I prune them ever so carefully.  Deadhead them precisely down to the next “leaf of three.”  I savor their slightly irridescent hues as they begin to unfold their first delicate petal.  I dream of what they will look like the next morning, unfolded fully in the dewy light of morning.

Then just like that . . . they’re gone.  Disappeared.  Only a memory, that begins to feel more like a Ghost of Gardens Past.

A beautiful rose, although not from my garden. My roses are dessimated to nothing more than thorny, sheared-off sticks.

My roses become victims to my garden’s fiercest predator:  the mule deer. An unlikely culprit, you may think.  However, anyone who’s had the disdain of gardening in the land of deer knows my agony.  Think bitten off blooms, tasty annuals pulled right out of the ground, shaken into a mess of dirt and roots, unearthed by a hungry deer.  Hoofs digging, pawing at newly planted perennials, shrub branches stripped clean of leaves, and roses diminished to nothing more than a few bare sticks jutting out of the ground.

My shrub roses take the hardest hit.  What is it about roses?  Apparently, we humans are not their only fans.  One day I will notice a brand new bud, near to bursting open into bloom.  The next day I will find nothing but gnawed off stems, the buds have been completely stolen, eaten in their entirety.  Not even the meager hint of a rose hip remains to proclaim that it really was there, sitting atop that tall stem just the day before.

The beautiful rose bloom I wish for my garden!

By the end of summer, my poor shrubs begin to look like I’ve completely lost my marbles, and all respect for pruning etiquette.  They are sheared off like a chainsaw taken haphazardly to knicking this stem off, then this one, and this one until all that remains is thorny short stems, lacking even the green of a single leaf.  Sounds pretty, doesn’t it?  That’s exactly what I had in mind when I bought my Double Knock Out Rosa Radtko.

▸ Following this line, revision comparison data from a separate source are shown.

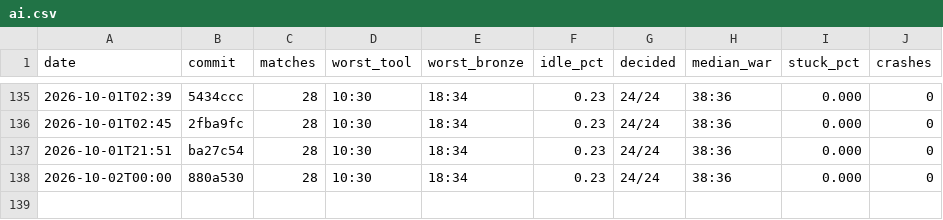
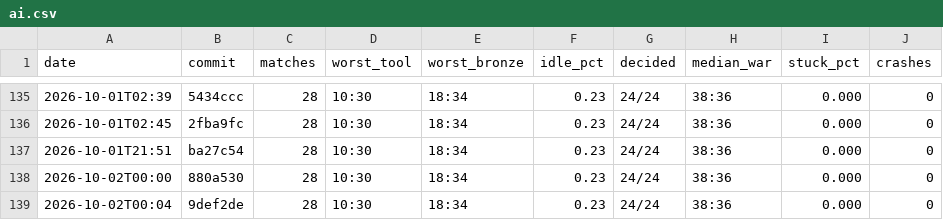
Before and after one commit to DigiMonk73/Empires, a CSV file: docs/metrics/ai.csv, drawn as a sheet; only a part is shown, gaps mark what is left out; the diff names each change by its address in the sheet, - before the commit and + after, or states it on an @@ line.

```diff
--- a/docs/metrics/ai.csv
+++ b/docs/metrics/ai.csv
+row 139: 2026-10-02T00:04 | 9def2de | 28 | 10:30 | 18:34 | 0.23 | 24/24 | 38:36 | 0.000 | 0
```
Also changed, not shown: docs/metrics/battle.csv, docs/metrics/econ.csv, 6 other files.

Recently, I’ve also happened upon the discovery that deer aren’t the only ones attracted to tasty roses.  I had a beautiful group of three deep red roses in a vase with a few stems of baby’s breath and Eucalyptus leaves on my table.  They were a bright spot in an otherwise dull February.  I mixed the attached plant food into the water and couldn’t believe it when they lasted over a week on my counter.

But it wasn’t until their very last hurrah on my table when Max realized the secret they had been hiding all along:  water!  (And just for the record, my cats are provided with fresh water, although they seem to prefer to drink out of the toilets.)   He too, seems to like diving right into a bunch of scented roses, parting them roughly with his furry face to get a drink of the florist-solution-sweetened water.  I only hope that stuff isn’t poisonous.

Max hasn’t realized that he’s in such close proximity of this “rose water” stuff yet.

Hmmmmmm, is that water I smell? Going in for the kill.  Nothing like some warm, flower stem infused, stale water to drink.

So much for my roses!